Mo Mack, I confess, is a nickname. Legally I’m known as Morris McClellan. I mention it to introduce two older brothers, who dragged me into music. Mike, some five years my senior, was doing a credible imitation of Leadbelly when he was 15. He left the family three years later to embark on the life of a folk singer, after having indoctrinated the middle brother Bill in the joys of Bluegrass and old-timey music. Later, Bill made me learn to play the guitar, so he’d have someone to keep the rhythm while he played banjo, mandolin or fiddle. The three of us still play together when we can, and you never know what’s coming next: Cajun, Hawaiian, Gospel, Bluegrass, Blues, Dixieland, R&R, a Corrido of Mike’s or some strange hybrid Bill has thought up.
Once hooked, I delved into all forms of the blues and country, discovered Jimmie Rodgers, the Singing Brakeman, and fell hard for Honky Tonk music, Chicago Blues and early Rock & Roll. Anything close to the roots grabbed my attention. I was also listening to pop radio and was a dedicated Lovin’ Spoonful fan. As for schooling, it took me ten years and six different colleges, but in 1976 I finally escaped from the University of California at Santa Cruz with a degree in the History of Country & Westem Music and went to LA to start a band and be a songwriter.
By 1982, I had built a recording studio in my basement, and a friend of mine and I recorded an album called “A Collection of Favorite Christmas Carols.” We called Lewis Ross, who played all the parts, the “new American Guitar Ensemble.” It was the start of a business that came to be called the Revere-Lifedance Company. This delightful Christmas album sold well enough for me to start a record label and a distribution company.
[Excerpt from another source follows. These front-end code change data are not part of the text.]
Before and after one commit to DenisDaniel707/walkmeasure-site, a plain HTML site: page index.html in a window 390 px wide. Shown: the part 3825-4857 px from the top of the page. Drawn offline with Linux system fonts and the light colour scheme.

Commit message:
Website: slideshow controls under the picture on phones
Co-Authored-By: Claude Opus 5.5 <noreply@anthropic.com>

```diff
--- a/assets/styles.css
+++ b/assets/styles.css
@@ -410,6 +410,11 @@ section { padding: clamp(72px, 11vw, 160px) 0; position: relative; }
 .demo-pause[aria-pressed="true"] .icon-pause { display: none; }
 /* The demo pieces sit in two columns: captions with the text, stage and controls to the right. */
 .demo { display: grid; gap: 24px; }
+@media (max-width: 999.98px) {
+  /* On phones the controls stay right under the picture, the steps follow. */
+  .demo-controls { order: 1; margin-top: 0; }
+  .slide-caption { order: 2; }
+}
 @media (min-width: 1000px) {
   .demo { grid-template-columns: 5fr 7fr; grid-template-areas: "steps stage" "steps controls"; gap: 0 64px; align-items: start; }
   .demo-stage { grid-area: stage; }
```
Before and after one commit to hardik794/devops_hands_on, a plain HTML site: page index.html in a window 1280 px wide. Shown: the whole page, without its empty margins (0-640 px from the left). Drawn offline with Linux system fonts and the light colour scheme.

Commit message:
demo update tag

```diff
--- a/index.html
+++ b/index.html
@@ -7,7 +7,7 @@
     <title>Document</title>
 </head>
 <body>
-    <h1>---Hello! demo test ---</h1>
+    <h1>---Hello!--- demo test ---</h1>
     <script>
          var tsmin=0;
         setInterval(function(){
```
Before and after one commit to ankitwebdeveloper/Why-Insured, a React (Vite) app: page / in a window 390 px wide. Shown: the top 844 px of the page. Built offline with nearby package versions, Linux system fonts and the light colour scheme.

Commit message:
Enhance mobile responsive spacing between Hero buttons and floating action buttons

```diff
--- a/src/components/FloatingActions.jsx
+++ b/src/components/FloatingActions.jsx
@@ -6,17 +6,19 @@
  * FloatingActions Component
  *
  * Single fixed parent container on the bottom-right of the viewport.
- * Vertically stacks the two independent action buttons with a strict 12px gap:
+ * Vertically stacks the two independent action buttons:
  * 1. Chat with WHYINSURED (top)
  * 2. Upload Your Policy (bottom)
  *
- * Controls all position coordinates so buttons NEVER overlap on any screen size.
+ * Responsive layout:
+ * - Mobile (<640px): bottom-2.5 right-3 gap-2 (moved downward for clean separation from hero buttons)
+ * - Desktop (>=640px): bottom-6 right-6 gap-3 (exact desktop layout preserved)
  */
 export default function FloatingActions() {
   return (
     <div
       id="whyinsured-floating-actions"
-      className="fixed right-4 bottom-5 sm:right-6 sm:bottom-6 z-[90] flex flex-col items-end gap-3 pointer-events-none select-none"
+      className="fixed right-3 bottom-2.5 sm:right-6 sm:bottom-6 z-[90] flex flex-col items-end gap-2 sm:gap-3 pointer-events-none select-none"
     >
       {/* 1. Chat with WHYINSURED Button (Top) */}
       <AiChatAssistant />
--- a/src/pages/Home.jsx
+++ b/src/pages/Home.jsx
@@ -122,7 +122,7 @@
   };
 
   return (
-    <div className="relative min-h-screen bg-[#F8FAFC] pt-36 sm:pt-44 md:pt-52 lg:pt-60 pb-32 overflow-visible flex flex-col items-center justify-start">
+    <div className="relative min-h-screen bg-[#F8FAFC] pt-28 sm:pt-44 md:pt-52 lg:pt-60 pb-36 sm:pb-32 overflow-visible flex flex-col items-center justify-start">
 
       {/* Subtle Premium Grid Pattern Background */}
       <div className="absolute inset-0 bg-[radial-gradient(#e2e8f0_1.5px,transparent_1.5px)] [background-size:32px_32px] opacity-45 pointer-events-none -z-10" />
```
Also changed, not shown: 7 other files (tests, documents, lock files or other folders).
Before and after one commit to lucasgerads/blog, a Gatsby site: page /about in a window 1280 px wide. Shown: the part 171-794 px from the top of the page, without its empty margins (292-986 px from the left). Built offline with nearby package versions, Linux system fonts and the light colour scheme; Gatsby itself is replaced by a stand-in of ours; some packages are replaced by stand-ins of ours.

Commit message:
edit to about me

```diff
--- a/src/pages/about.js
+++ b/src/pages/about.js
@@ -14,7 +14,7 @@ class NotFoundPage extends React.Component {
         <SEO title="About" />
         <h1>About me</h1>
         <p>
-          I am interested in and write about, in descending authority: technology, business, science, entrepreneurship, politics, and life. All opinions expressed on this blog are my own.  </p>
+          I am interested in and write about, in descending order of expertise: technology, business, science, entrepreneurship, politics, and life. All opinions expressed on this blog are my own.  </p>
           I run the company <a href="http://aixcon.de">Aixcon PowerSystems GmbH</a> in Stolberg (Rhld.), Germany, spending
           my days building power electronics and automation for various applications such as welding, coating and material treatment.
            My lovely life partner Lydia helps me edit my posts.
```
We introduced the idea of playing music in a non-record retail store which the store would carry for sale. It came to be called “In-Store Play & Sell” marketing. It was a good run through the late 80’s and early 90’s, but then the internet began to happen, and the music business changed. Besides, I was selling primarily instrumental music, and where had my song-writing dreams gone? When the opportunity was offered by my partners to buy me out, it made sense.
I released my first album, “New & Used Tunes,” in 2000. For the next 10 years I worked with a couple of folk trios that performed around Portland. The second trio with John and Cynthia Boelling formed the basis for my second album, entitled “Dancing in the Light,” released in 2014. I continue to perform when and where I can, though the Covid pandemic interrupted that for all of us.